The “State Hermitage Museum” auctioned off several of its most significant artworks on the Binance NFT marketplace, including Leonardo da Vinci’s “Madonna Litta”, Vincent van Gogh’s “Judith and Lilac Bush”, Wassily Kandinsky’s “Composition VI”, and Claude Monet’s “A Corner of the Garden at Montgeron”.
Not only top museums, but also the world-renowned art museum “Uffizi Gallery” in Italy has sold its collection of paintings as NFTs. For example, Michelangelo’s “Doni Tondo” was sold as an NFT for 170,000 USD.
In addition, many other artworks have been tokenized as NFTs and sold on the blockchain. This trend indicates that NFTs have become an emerging art market, providing a new trading platform for artists and collectors.
Overseas museums also issue digital collections, just like domestic ones. The “Boston Museum of Fine Arts” and the “National Gallery of Art” in the United Kingdom have collaborated with “Fantasy Core” to launch digital collections of Van Gogh and Monet. Once launched, they were immediately sold out. However, now that “Fantasy Core” has exited the market, most users have applied for refunds for these exquisite collections.
It is undeniable that regional restrictions and travel costs are common problems faced by offline museums. NFT digital collections can not only help museums raise more funding subsidies but also help them reach more audiences.
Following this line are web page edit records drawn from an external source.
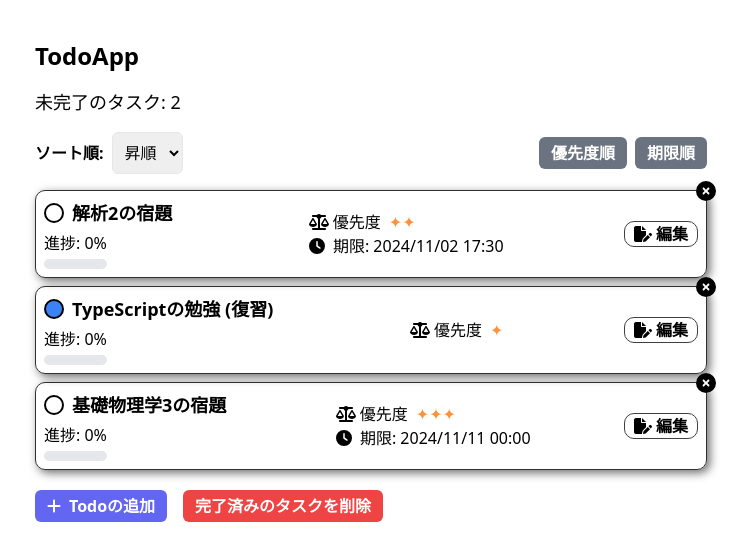
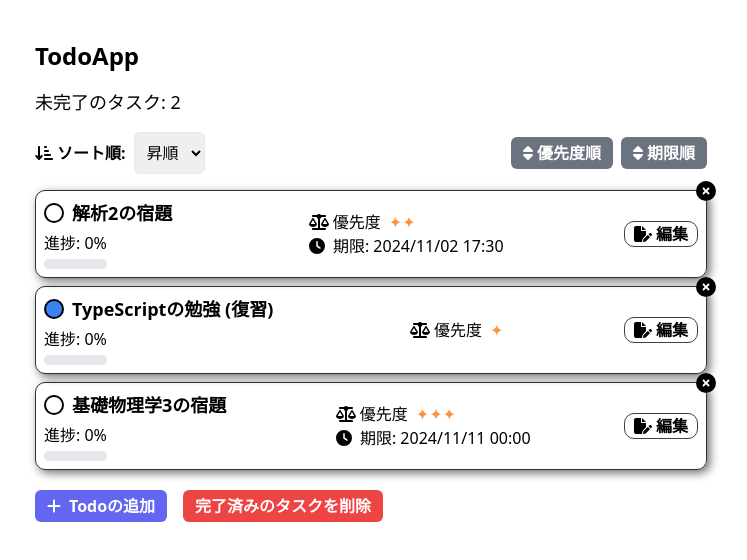
Before and after one commit to kohtarou/react-todo-app, a React (Vite) app: page / in a window 1280 px wide. Shown: the top 560 px of the page, without its empty margins (269-1016 px from the left). Built offline with nearby package versions, Linux system fonts and the light colour scheme.

Commit message:
えｆｆｗｒ

```diff
--- a/src/App.tsx
+++ b/src/App.tsx
@@ -9,7 +9,10 @@ import { FontAwesomeIcon } from "@fortawesome/react-fontawesome";
 import {
   faTriangleExclamation,
   faPlus,
-} from "@fortawesome/free-solid-svg-icons"; // faPlus アイコンを追加
+  faArrowDownWideShort,
+  faArrowDownShortWide,
+  faSort,
+} from "@fortawesome/free-solid-svg-icons"; // アイコンを追加
 
 const App = () => {
   const [todos, setTodos] = useState<Todo[]>([]);
@@ -196,6 +199,7 @@ const App = () => {
       <div className="flex justify-between mb-4">
         <div className="flex items-center space-x-2">
           <label htmlFor="sortOrder" className="font-bold">
+            <FontAwesomeIcon icon={faArrowDownShortWide} className="mr-1" />
             ソート順:
           </label>
           <select
@@ -204,8 +208,14 @@ const App = () => {
             onChange={handleSortOrderChange}
             className="rounded-md border p-2"
           >
-            <option value="asc">昇順</option>
-            <option value="desc">降順</option>
+            <option value="asc">
+              <FontAwesomeIcon icon={faArrowDownShortWide} className="mr-1" />
+              昇順
+            </option>
+            <option value="desc">
+              <FontAwesomeIcon icon={faArrowDownWideShort} className="mr-1" />
+              降順
+            </option>
           </select>
         </div>
         <div className="flex items-center space-x-2">
@@ -216,6 +226,7 @@ const App = () => {
               sortOption === "priority" ? "bg-blue-500" : "bg-gray-500"
             } hover:bg-blue-600`}
           >
+            <FontAwesomeIcon icon={faSort} className="mr-1" />
             優先度順
           </button>
           <button
@@ -225,6 +236,7 @@ const App = () => {
               sortOption === "deadline" ? "bg-blue-500" : "bg-gray-500"
             } hover:bg-blue-600`}
           >
+            <FontAwesomeIcon icon={faSort} className="mr-1" />
             期限順
           </button>
         </div>
```
Also changed, not shown: 1 other file (tests, documents, lock files or other folders).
Otherwise, some ordinary people may never have the opportunity to personally visit offline museums and have close contact with these artworks.
Digital collections can bring many benefits to museums, including raising more funds, reaching more audiences, and solving copyright issues. Although the market for NFT digital collections is still relatively small at present, over time, they will become an important part of museums and the art world.
Users who obtain digital collections will undoubtedly have a strong interest in the collections and the museums. Visiting museums and taking photos with digital and physical collections have become interesting and worth-sharing experiences.